What will the classroom of tomorrow look, sound, and feel like? Developments in technology, space and pedagogy can all be acknowledged as key to the progress of the modern classroom.
These evolved learning spaces will be a powerful catalyst for personalised learning, student engagement, classroom collaboration and interactive feedback. By using modern resources and platforms, the modern classroom can be adopted by all teachers.
1. Create a design brief
Create a design brief for your learning space that considers space, pedagogy and technology and how they work together. A strong brief is essential to setting out your aims and objectives, providing a blueprint during your planning journey.
The modern classroom design brief should either be compiled by, or in collaboration with, the head teacher or a member of the senior management team.
2. Identify the stakeholders
Draw up a list of all stakeholders that are involved, interested in or affected by the project. This list will comprise of pupils, staff, parents, governors, partners and suppliers. Once your list is compiled, involve everyone at an early stage to understand and support the Design Brief. Make it clear that their involvement during the initial planning stages of the project is vital.
3. Maximise technology
A common issue found within schools is that existing technology is being underutilised.
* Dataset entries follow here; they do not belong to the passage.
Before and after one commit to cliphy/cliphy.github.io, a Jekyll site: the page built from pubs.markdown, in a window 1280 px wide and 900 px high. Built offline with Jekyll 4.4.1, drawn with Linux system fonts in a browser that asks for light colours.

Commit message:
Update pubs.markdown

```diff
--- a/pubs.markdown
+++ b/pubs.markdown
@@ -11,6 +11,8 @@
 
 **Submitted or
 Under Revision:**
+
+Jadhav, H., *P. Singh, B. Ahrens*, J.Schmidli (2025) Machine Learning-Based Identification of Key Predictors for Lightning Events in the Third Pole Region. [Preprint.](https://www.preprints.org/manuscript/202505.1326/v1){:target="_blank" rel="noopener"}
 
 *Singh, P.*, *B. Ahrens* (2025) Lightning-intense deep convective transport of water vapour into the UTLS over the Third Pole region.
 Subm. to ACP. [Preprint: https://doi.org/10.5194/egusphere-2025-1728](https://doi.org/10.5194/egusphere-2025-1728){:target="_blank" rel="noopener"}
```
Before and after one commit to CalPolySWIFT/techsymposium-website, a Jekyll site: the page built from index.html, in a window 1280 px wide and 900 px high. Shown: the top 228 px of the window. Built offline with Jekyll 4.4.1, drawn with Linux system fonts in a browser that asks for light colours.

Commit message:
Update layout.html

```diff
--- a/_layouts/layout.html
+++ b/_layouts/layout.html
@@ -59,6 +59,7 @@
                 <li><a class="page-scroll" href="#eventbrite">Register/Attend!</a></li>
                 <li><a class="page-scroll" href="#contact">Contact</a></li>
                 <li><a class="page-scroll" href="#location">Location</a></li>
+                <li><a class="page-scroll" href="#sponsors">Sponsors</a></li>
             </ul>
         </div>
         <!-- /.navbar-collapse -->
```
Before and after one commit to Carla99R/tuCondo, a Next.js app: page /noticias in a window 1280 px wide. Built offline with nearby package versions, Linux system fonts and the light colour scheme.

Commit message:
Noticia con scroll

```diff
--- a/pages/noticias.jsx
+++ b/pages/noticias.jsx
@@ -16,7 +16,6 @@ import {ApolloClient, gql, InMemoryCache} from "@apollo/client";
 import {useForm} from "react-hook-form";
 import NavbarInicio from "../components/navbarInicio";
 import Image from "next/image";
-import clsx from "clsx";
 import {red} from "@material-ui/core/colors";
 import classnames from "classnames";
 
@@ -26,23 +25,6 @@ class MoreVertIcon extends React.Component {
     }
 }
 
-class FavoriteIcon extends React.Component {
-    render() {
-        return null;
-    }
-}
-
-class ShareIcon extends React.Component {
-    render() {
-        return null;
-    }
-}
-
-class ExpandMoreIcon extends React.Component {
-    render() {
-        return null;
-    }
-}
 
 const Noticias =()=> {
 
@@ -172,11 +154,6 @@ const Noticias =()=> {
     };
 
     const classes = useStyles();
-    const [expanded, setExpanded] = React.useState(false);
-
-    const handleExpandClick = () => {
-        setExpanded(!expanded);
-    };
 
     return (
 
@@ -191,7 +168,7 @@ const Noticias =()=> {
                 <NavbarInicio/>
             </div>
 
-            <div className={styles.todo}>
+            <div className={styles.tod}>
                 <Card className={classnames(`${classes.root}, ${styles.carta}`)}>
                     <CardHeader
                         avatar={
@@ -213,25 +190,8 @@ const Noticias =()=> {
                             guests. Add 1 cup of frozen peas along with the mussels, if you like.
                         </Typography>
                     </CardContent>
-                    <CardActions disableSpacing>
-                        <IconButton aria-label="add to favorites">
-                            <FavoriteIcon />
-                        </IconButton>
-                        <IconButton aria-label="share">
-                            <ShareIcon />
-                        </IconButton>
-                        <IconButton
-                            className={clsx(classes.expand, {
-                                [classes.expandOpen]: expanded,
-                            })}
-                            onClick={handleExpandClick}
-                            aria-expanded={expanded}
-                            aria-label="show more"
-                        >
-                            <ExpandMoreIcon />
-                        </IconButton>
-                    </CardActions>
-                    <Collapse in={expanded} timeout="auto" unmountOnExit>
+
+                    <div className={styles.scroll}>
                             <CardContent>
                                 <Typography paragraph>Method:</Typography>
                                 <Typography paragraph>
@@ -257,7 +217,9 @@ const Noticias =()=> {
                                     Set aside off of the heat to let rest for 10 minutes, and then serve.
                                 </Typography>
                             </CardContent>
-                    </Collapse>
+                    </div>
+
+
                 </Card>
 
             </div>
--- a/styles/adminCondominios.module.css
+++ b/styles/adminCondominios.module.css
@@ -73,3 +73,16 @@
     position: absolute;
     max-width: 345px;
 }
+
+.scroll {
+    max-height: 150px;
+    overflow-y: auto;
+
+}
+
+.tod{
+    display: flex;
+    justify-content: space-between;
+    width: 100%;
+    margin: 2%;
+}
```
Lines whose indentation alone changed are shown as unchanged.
Often apps are not being utilised via school tablets, or the wealth of resources on the internet are not being taken advantage of; most schools can make more use of their technology, enabled through training.
Technology in teaching and learning training is offered by ed tech suppliers and training providers, who can create a training plan.
4. Assign roles
Map out the roles of teachers and students:
- Who is producing content?
- Who is presenting it?
- Who is providing feedback?
It is important to remember you are creating a modern classroom that does not depend on the old methods of teacher-centric lesson delivery.
5. Determine layout
Consider the positioning of students and teacher. Mock up your design either using free online software (e.g. Google Docs using shape tools) or even a trusty flipchart.
Create multiple layouts that can be changed to maximise on different learning styles or lesson plans. Take time to consider the size and shape of the room – the resources available – and the various teacher/student set-ups that will enable a variety of learning scenarios.
6. Review pedagogy
Plan the introduction of various teaching methods, including:
- Collaborative learning
- Social learning
- Flipped learning
- Design-based, feedback-based and enquiry-based learning
Use ClassFlow, a free, teaching and learning platform that acts as the glue connecting all learning materials and devices.
7. Embrace the outside world
The massive accessibility to technology outside of the classroom represents significant opportunities for learning. The modern classroom embraces and encourages these opportunities.
Enable, encourage, capture, recognise and share connected learning and achievement that take place outside of the classroom and school environment.
Made a start to creating a Modern Classroom in your own unique setting? Tell us on Twitter!